Serena H Chen, MD: “IVF is very advanced today and most couples will eventually conceive if they can persist.”
Daniela: Thank you for going in depth on a question that many ask on their journey to baby. It was a pleasure speaking with you today, Dr. Chen. On a final note, what would be your one piece of advice to readers about to embark on this journey?
Serena H Chen, MD: Keep doing what they are doing! Obviously if they are on Dreaming of Baby they are trying to become educated about their health, and that is a good thing! Just remember that you do need to see a doctor if you have concerns, since Dr. Google does not know your particular situation. So very good to read and become educated but you cannot treat yourself. Find a good doctor that can help you with this journey and be your healthiest self! We have lots of good information at our website www.sbivf.com. Also ASRM.org has great information for people trying to conceive. I try to educate people on Twitter and Instagram so I hope people will connect with me there! I am also on an exciting new platform MedAnswers – would love for people to download this new app that allows people all over the world to directly connect with physicians who are experts in reproductive medicine.

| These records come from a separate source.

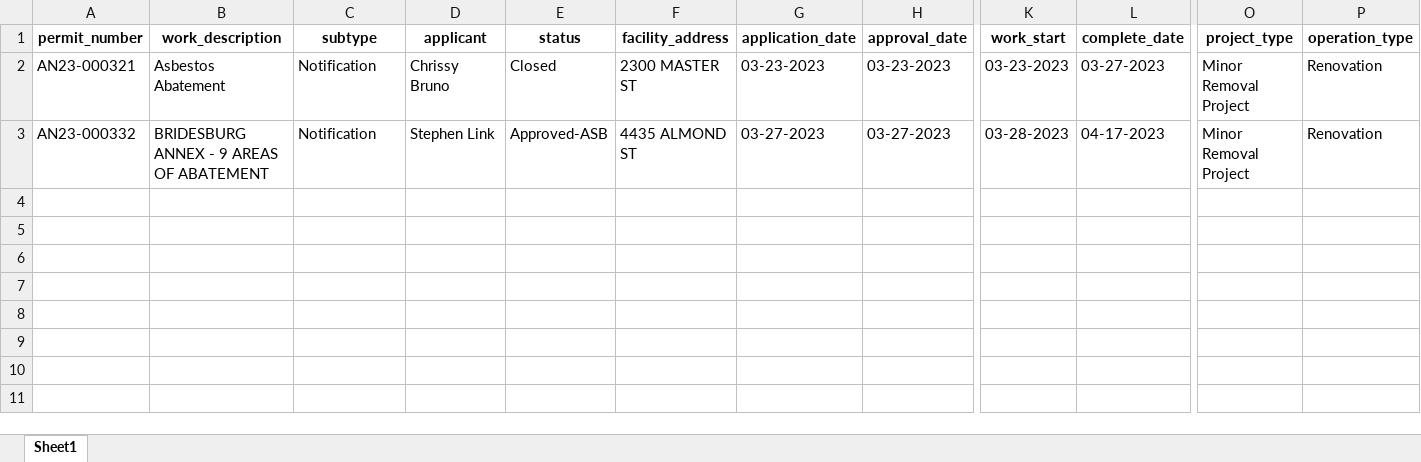
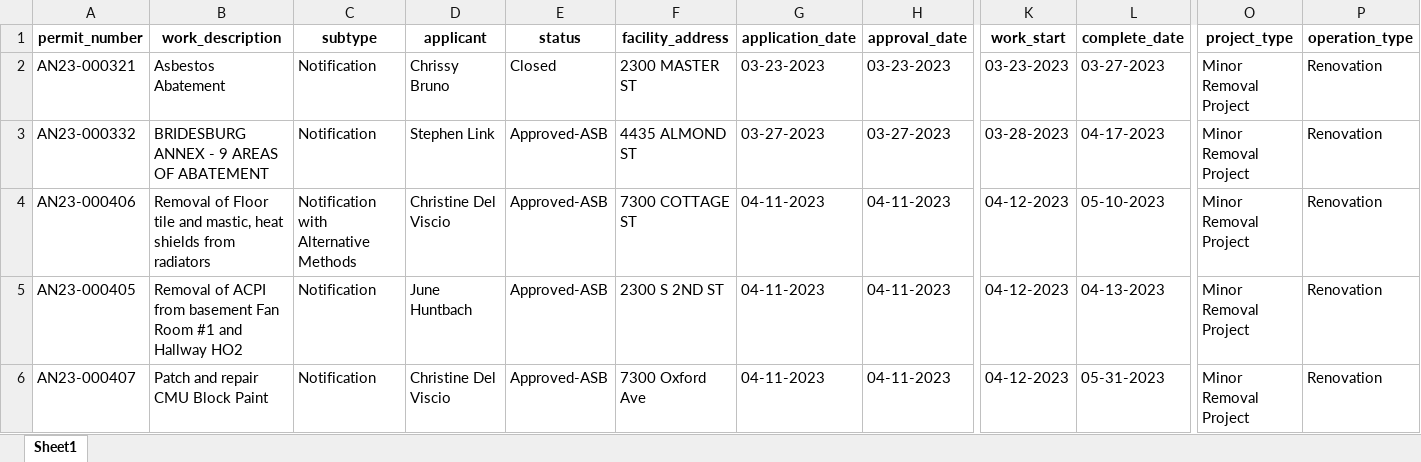
Before and after one commit to PhilaController/asbestos-dashboard-data, an Excel workbook: data/interim/new_data.xlsx, sheet Sheet1, drawn as a sheet; only a part is shown, gaps mark what is left out; values as stored, in another font and other column widths than the file's, no borders; rows hold the shown columns only; the diff names each change by its address in the sheet, - before the commit and + after, or states it on an @@ line.

```diff
--- a/data/interim/new_data.xlsx (sheet Sheet1)
+++ b/data/interim/new_data.xlsx (sheet Sheet1)
+row 4: AN23-000406 | Removal of Floor tile and mastic, heat shields from radiators | Notification with Alternative Methods | Christine Del Viscio | Approved-ASB | 7300 COTTAGE ST | 04-11-2023 | 04-11-2023 | 04-12-2023 | 05-10-2023 | Minor Removal Project | Renovation
+row 5: AN23-000405 | Removal of ACPI from basement Fan Room #1 and Hallway HO2 | Notification | June Huntbach | Approved-ASB | 2300 S 2ND ST | 04-11-2023 | 04-11-2023 | 04-12-2023 | 04-13-2023 | Minor Removal Project | Renovation
+row 6: AN23-000407 | Patch and repair CMU Block Paint | Notification | Christine Del Viscio | Approved-ASB | 7300 Oxford Ave | 04-11-2023 | 04-11-2023 | 04-12-2023 | 05-31-2023 | Minor Removal Project | Renovation
```
Also changed, not shown: data/interim/missing_geocoded_addresses.xlsx, 3 other files.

Daniela: Thank you, Dr. Chen, the insight you have provided will be helpful to many!